Data to process Block Start
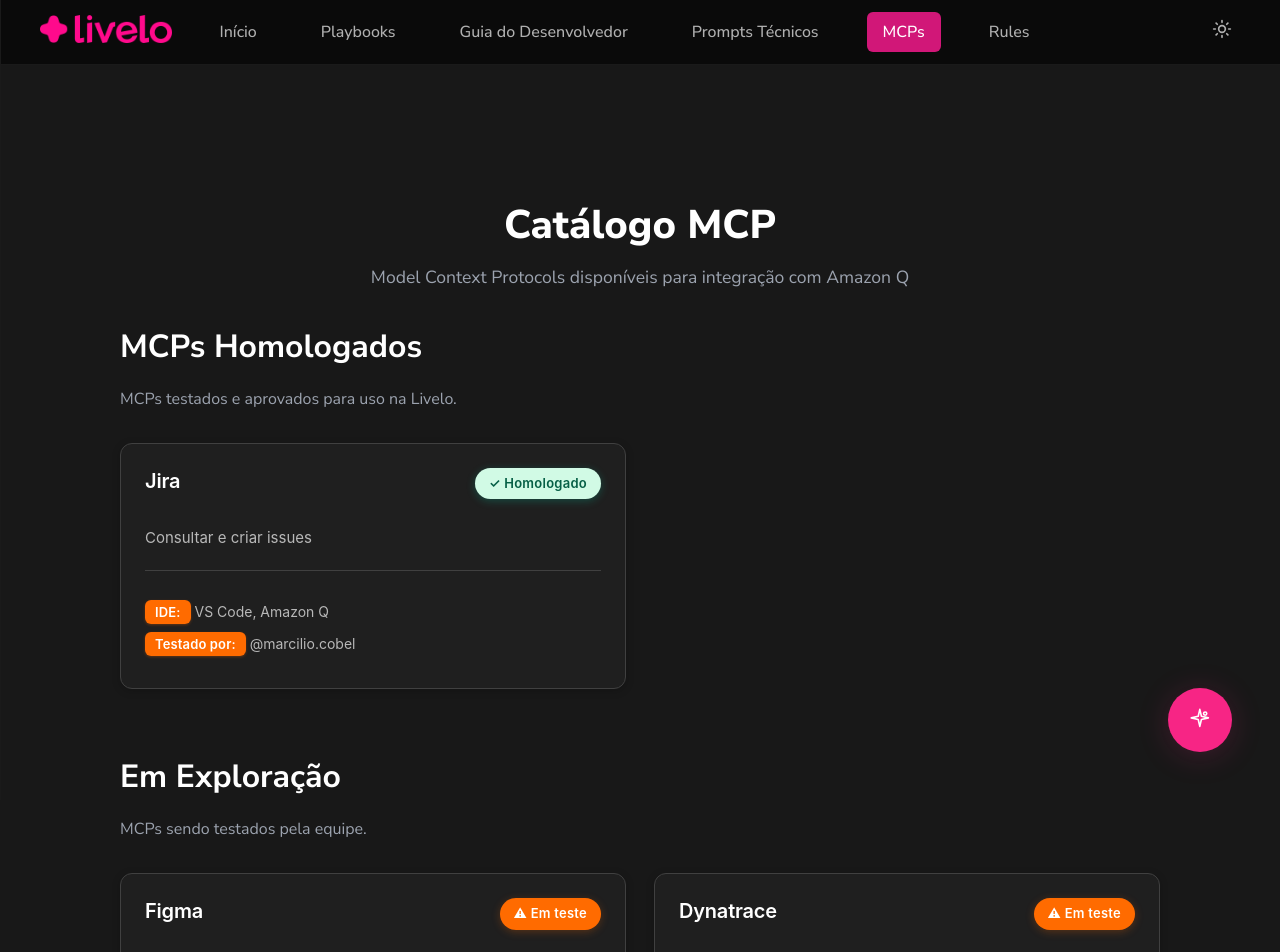
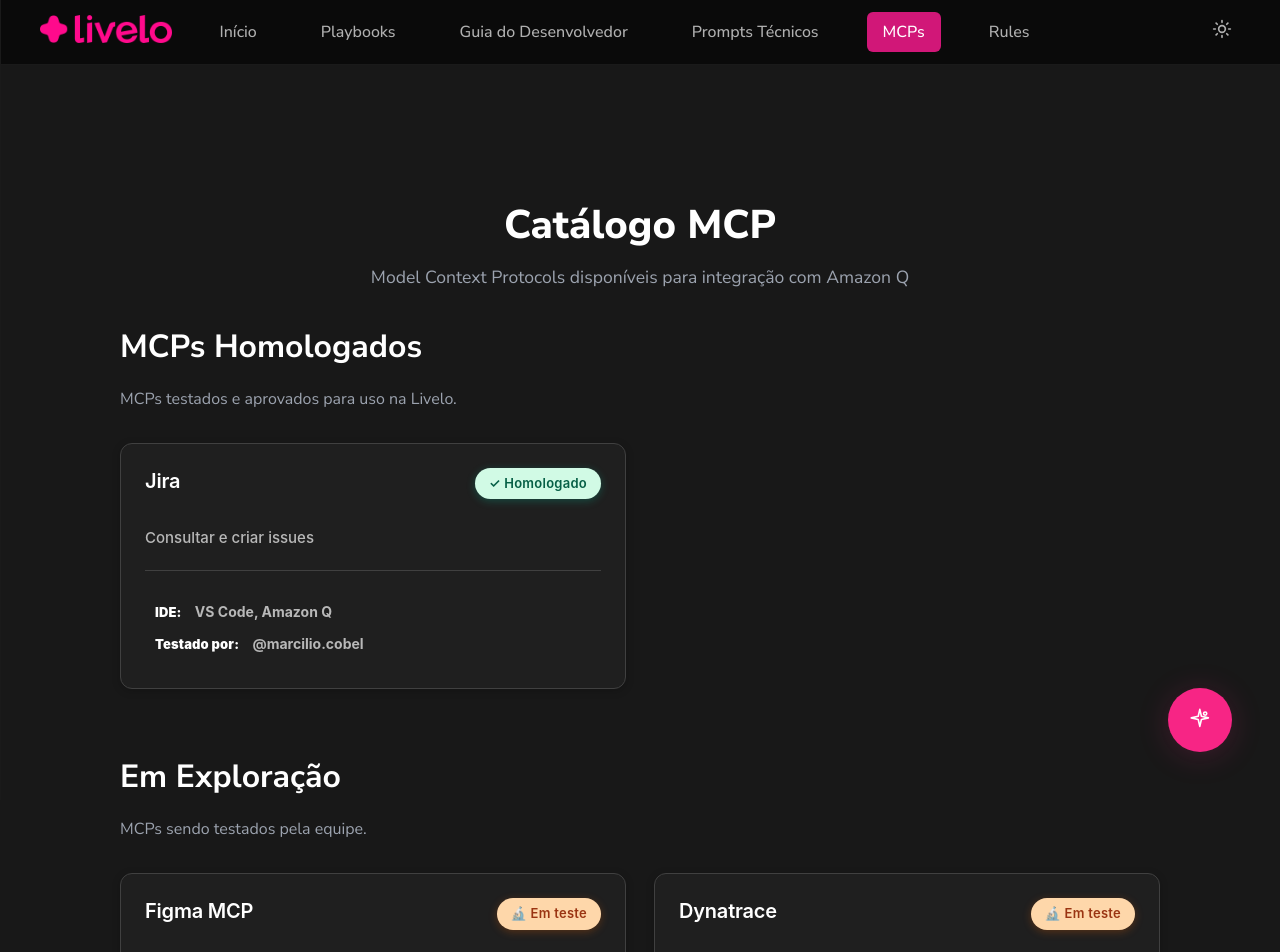
Before and after one commit to MarianaTeixeira-compasso/projeto_livelo, a React (Vite) app: page /mcps in a window 1280 px wide. Shown: the top 952 px of the page. Built offline with nearby package versions, Linux system fonts and the light colour scheme.

Commit message:
Ajustes no estilo da parte do MCP

```diff
--- a/src/components/McpCard/McpCard.scss
+++ b/src/components/McpCard/McpCard.scss
@@ -8,7 +8,7 @@
   flex-direction: column;
   cursor: pointer;
   text-align: left;
-  font-family: 'Inter', -apple-system, BlinkMacSystemFont, sans-serif;
+  font-family: -apple-system, BlinkMacSystemFont, Segoe UI, Roboto, sans-serif;
   height: 100%;
   box-sizing: border-box;
   position: relative;
@@ -63,8 +63,8 @@
       }
 
       &.testing {
-        background: #ff6b00;
-        color: #ffffff;
+        background: #fed7aa;
+        color: #9a3412;
         box-shadow: 0 2px 8px rgba(255, 107, 0, 0.25);
       }
     }
@@ -77,7 +77,7 @@
     line-height: 1.6;
     padding-bottom: 20px;
     text-align: left;
-    font-weight: 400;
+    font-weight: 500;
   }
 
   .mcp-details {
@@ -87,6 +87,7 @@
 
     p {
       color: #666666;
+      font-weight: bolder;
       font-size: 0.875rem;
       margin: 10px 0;
       text-align: left;
@@ -94,13 +95,11 @@
 
       strong {
         color: #ffffff;
-        background: #ff6b00;
         padding: 4px 10px;
         border-radius: 6px;
-        font-weight: 600;
+        font-weight: bolder;
         font-size: 0.8125rem;
         letter-spacing: 0.01em;
-        box-shadow: 0 1px 3px rgba(255, 107, 0, 0.3);
       }
     }
   }
@@ -114,8 +113,8 @@
     box-shadow: 0 2px 8px rgba(0, 0, 0, 0.2);
 
     &:hover {
-      border-color: #ff6b00;
-      box-shadow: 0 12px 40px rgba(255, 107, 0, 0.2);
+      border-color: #760543;
+      box-shadow: 0 12px 40px rgba(238, 0, 255, 0.2);
     }
 
     .mcp-card-header h3 {
@@ -133,7 +132,6 @@
         color: #b8b8b8;
 
         strong {
-          background: #ff6b00;
           color: #ffffff;
         }
       }
--- a/src/components/McpCard/McpCard.tsx
+++ b/src/components/McpCard/McpCard.tsx
@@ -16,7 +16,7 @@
       <div className="mcp-card-header">
         <h3>{title}</h3>
         <span className={`status-badge ${status === 'Homologado' ? 'approved' : 'testing'}`}>
-          {status === 'Homologado' ? '✓ Homologado' : '⚠ Em teste'}
+          {status === 'Homologado' ? '✓ Homologado' : '🔬 Em teste'}
         </span>
       </div>
       <p className="mcp-description">{description}</p>
--- a/src/components/McpModal/McpModal.tsx
+++ b/src/components/McpModal/McpModal.tsx
@@ -20,11 +20,9 @@
           <div className={mcp.title === 'Jira' ? 'jira-popup-bg' : ''}>
             <p className="feature-subtitle">{mcp.details.subtitle}</p>
             <div className="modal-section">
-              <h4>🎯 Overview</h4>
               <p>{mcp.details.overview}</p>
             </div>
             <div className="modal-section">
-              <h4>⚡ Features</h4>
               <ul>
                 {mcp.details.features.map((feature: string, i: number) => (
                   <li key={i}>{feature}</li>
@@ -32,17 +30,23 @@
               </ul>
             </div>
             <div className="modal-section">
-              <h4>🚀 Como Usar</h4>
-              <ol className="feature-steps">
-                {mcp.details.howToUse.map((step: string, i: number) => (
-                  <li key={i}>{step}</li>
-                ))}
-              </ol>
+              <div className="feature-steps">
+                {mcp.details.howToUse.map((step: string, i: number) => {
+                  const lines = step.split('\n');
+                  return (
+                    <div key={i} style={{ margin: '1rem 0' }}>
+                      <div style={{ fontWeight: 'bold' }}>{lines[0]}</div>
+                      {lines.slice(1).map((line, lineIndex) => (
+                        <div key={lineIndex}>{line}</div>
+                      ))}
+                    </div>
+                  );
+                })}
+              </div>
             </div>
           </div>
 
           <div className="modal-section">
-            <h4>📋 Requisitos</h4>
             <ul>
               {mcp.details.requirements.map((req: string, i: number) => (
                 <li key={i}>{req}</li>
@@ -54,9 +58,6 @@
             <button className="btn-primary" onClick={() => navigator.clipboard.writeText(mcp.details.installCommand || '')}>
               📋 Copiar Instalação
             </button>
-            <button className="btn-secondary" onClick={() => window.open(mcp.details.docsUrl, '_blank')}>
-              📖 Documentação
-            </button>
           </div>
         </div>
       </div>
--- a/src/data/mcps.tsx
+++ b/src/data/mcps.tsx
@@ -83,8 +83,8 @@
     }
   },
   {
-    icon: <Palette size={24} strokeWidth={2} />,
-    title: 'Figma',
+
+    title: 'Figma MCP',
     status: 'Em teste',
     description: 'Integração com Figma para acessar design system e componentes',
     ide: 'VS Code, Amazon Q',
--- a/src/pages/mcps/MCPs.scss
+++ b/src/pages/mcps/MCPs.scss
@@ -54,7 +54,7 @@
             font-size: 1.25rem;
             font-weight: 700;
             margin-bottom: 12px;
-            color: #ff0080;
+            color: #FFFFFF;
           }
 
           p {
```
Data to process Block End
Print the records exactly and omit all pictures.

#### Task response:
Before and after one commit to MarianaTeixeira-compasso/projeto_livelo, a React (Vite) app: page /mcps in a window 1280 px wide. Shown: the top 952 px of the page. Built offline with nearby package versions, Linux system fonts and the light colour scheme.

Commit message:
Ajustes no estilo da parte do MCP

```diff
--- a/src/components/McpCard/McpCard.scss
+++ b/src/components/McpCard/McpCard.scss
@@ -8,7 +8,7 @@
   flex-direction: column;
   cursor: pointer;
   text-align: left;
-  font-family: 'Inter', -apple-system, BlinkMacSystemFont, sans-serif;
+  font-family: -apple-system, BlinkMacSystemFont, Segoe UI, Roboto, sans-serif;
   height: 100%;
   box-sizing: border-box;
   position: relative;
@@ -63,8 +63,8 @@
       }
 
       &.testing {
-        background: #ff6b00;
-        color: #ffffff;
+        background: #fed7aa;
+        color: #9a3412;
         box-shadow: 0 2px 8px rgba(255, 107, 0, 0.25);
       }
     }
@@ -77,7 +77,7 @@
     line-height: 1.6;
     padding-bottom: 20px;
     text-align: left;
-    font-weight: 400;
+    font-weight: 500;
   }
 
   .mcp-details {
@@ -87,6 +87,7 @@
 
     p {
       color: #666666;
+      font-weight: bolder;
       font-size: 0.875rem;
       margin: 10px 0;
       text-align: left;
@@ -94,13 +95,11 @@
 
       strong {
         color: #ffffff;
-        background: #ff6b00;
         padding: 4px 10px;
         border-radius: 6px;
-        font-weight: 600;
+        font-weight: bolder;
         font-size: 0.8125rem;
         letter-spacing: 0.01em;
-        box-shadow: 0 1px 3px rgba(255, 107, 0, 0.3);
       }
     }
   }
@@ -114,8 +113,8 @@
     box-shadow: 0 2px 8px rgba(0, 0, 0, 0.2);
 
     &:hover {
-      border-color: #ff6b00;
-      box-shadow: 0 12px 40px rgba(255, 107, 0, 0.2);
+      border-color: #760543;
+      box-shadow: 0 12px 40px rgba(238, 0, 255, 0.2);
     }
 
     .mcp-card-header h3 {
@@ -133,7 +132,6 @@
         color: #b8b8b8;
 
         strong {
-          background: #ff6b00;
           color: #ffffff;
         }
       }
--- a/src/components/McpCard/McpCard.tsx
+++ b/src/components/McpCard/McpCard.tsx
@@ -16,7 +16,7 @@
       <div className="mcp-card-header">
         <h3>{title}</h3>
         <span className={`status-badge ${status === 'Homologado' ? 'approved' : 'testing'}`}>
-          {status === 'Homologado' ? '✓ Homologado' : '⚠ Em teste'}
+          {status === 'Homologado' ? '✓ Homologado' : '🔬 Em teste'}
         </span>
       </div>
       <p className="mcp-description">{description}</p>
--- a/src/components/McpModal/McpModal.tsx
+++ b/src/components/McpModal/McpModal.tsx
@@ -20,11 +20,9 @@
           <div className={mcp.title === 'Jira' ? 'jira-popup-bg' : ''}>
             <p className="feature-subtitle">{mcp.details.subtitle}</p>
             <div className="modal-section">
-              <h4>🎯 Overview</h4>
               <p>{mcp.details.overview}</p>
             </div>
             <div className="modal-section">
-              <h4>⚡ Features</h4>
               <ul>
                 {mcp.details.features.map((feature: string, i: number) => (
                   <li key={i}>{feature}</li>
@@ -32,17 +30,23 @@
               </ul>
             </div>
             <div className="modal-section">
-              <h4>🚀 Como Usar</h4>
-              <ol className="feature-steps">
-                {mcp.details.howToUse.map((step: string, i: number) => (
-                  <li key={i}>{step}</li>
-                ))}
-              </ol>
+              <div className="feature-steps">
+                {mcp.details.howToUse.map((step: string, i: number) => {
+                  const lines = step.split('\n');
+                  return (
+                    <div key={i} style={{ margin: '1rem 0' }}>
+                      <div style={{ fontWeight: 'bold' }}>{lines[0]}</div>
+                      {lines.slice(1).map((line, lineIndex) => (
+                        <div key={lineIndex}>{line}</div>
+                      ))}
+                    </div>
+                  );
+                })}
+              </div>
             </div>
           </div>
 
           <div className="modal-section">
-            <h4>📋 Requisitos</h4>
             <ul>
               {mcp.details.requirements.map((req: string, i: number) => (
                 <li key={i}>{req}</li>
@@ -54,9 +58,6 @@
             <button className="btn-primary" onClick={() => navigator.clipboard.writeText(mcp.details.installCommand || '')}>
               📋 Copiar Instalação
             </button>
-            <button className="btn-secondary" onClick={() => window.open(mcp.details.docsUrl, '_blank')}>
-              📖 Documentação
-            </button>
           </div>
         </div>
       </div>
--- a/src/data/mcps.tsx
+++ b/src/data/mcps.tsx
@@ -83,8 +83,8 @@
     }
   },
   {
-    icon: <Palette size={24} strokeWidth={2} />,
-    title: 'Figma',
+
+    title: 'Figma MCP',
     status: 'Em teste',
     description: 'Integração com Figma para acessar design system e componentes',
     ide: 'VS Code, Amazon Q',
--- a/src/pages/mcps/MCPs.scss
+++ b/src/pages/mcps/MCPs.scss
@@ -54,7 +54,7 @@
             font-size: 1.25rem;
             font-weight: 700;
             margin-bottom: 12px;
-            color: #ff0080;
+            color: #FFFFFF;
           }
 
           p {
```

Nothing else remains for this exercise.